Though details of exactly how the attack happened are still emerging, it seems that oversights related to grappling with this signal-and-noise conundrum played a role.
“In retrospect, there was some information, but, like happens in all intelligence failures, it wasn’t given sufficient consideration. It was misunderstood,” says Chuck Freilich, a former Israeli deputy national security adviser. “I think in the last days, from my understanding, there were some warning signs. And actually, the intelligence establishment had been warning for the past about half-year that there was going to be a significant conflict with Hamas, that they were bent on escalating the situation. But then they misread the signs.”
Colin Clarke, the director of research at the Soufan Group, an intelligence and security consultancy, says the Hamas attack would have “required months of preparation” and intelligence failures likely happened with both human intelligence and signals intelligence, where electronic and communications data is collected. “I’m still astonished that a breakdown in intelligence occurred at this level,” Clarke says. “I don’t think anybody, including the Israelis, were prepared for an operation this complex and multi-pronged.”

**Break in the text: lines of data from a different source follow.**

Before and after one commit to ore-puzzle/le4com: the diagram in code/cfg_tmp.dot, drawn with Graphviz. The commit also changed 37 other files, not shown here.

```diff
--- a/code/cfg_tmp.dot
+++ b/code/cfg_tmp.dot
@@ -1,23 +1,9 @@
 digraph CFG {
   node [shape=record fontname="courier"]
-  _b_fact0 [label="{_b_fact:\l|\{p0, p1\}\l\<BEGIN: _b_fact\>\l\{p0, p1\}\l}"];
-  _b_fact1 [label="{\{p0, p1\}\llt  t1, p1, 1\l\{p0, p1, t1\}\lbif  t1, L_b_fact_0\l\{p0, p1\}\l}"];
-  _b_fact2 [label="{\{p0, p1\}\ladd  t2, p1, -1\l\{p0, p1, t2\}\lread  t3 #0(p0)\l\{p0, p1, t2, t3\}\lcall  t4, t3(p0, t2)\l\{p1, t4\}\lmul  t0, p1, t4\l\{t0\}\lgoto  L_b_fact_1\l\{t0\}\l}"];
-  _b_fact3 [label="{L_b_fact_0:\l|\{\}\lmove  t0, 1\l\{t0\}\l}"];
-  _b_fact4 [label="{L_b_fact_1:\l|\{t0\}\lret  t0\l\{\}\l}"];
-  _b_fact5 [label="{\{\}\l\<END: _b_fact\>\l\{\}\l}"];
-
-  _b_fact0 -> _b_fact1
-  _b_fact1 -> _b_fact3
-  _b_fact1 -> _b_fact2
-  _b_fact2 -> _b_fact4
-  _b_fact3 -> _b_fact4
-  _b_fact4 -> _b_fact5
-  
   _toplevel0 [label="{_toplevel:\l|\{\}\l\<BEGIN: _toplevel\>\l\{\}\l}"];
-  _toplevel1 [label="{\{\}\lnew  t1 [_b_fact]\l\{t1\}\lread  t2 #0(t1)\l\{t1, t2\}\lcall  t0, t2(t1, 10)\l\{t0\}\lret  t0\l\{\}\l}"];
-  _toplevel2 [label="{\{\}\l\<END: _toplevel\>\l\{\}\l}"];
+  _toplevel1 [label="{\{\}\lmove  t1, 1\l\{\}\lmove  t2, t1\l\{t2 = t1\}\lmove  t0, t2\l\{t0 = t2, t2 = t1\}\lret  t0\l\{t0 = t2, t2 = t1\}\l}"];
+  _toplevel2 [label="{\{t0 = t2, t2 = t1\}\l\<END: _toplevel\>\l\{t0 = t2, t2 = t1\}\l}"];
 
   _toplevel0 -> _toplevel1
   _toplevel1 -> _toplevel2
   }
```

Crucial intelligence oversights could have happened as the result of numerous intersecting failures, says King’s College London’s Marcus. The Israeli intelligence apparatus may have misunderstood Hamas’s intentions, misread the context of crucial leads, been distracted by Israel’s political efforts with Saudi Arabia, or been grappling with domestic challenges. Israeli forces have complained, for example, of a brain drain from the IDF as individuals get pulled toward the private sector.
“I think that this wasn’t just a military failure—I think that this was a dramatic failure of national leadership,” says Freilich, who authored Israel and the Cyber Threat: How the Startup Nation Became a Global Cyber Power. The ambush calls to mind the outbreak of fighting during Ramadan in October 1973 in which an Arab bloc targeted Israel with a surprise attack on the Jewish holy day Yom Kippur to set off nearly 20 days of fighting.
Palestinians in occupied territories, including the West Bank and Gaza Strip, have faced surveillance and controls for years, with many calling the conditions an apartheid. In September 2021, Israeli forces announced the completion of a 40-mile-long barrier around the Gaza Strip—the sliver of land between Israel, Egypt, and the Mediterranean Sea—that is essentially a “smart wall” equipped with radar, cameras, underground sensors, and an array of other surveillance instruments.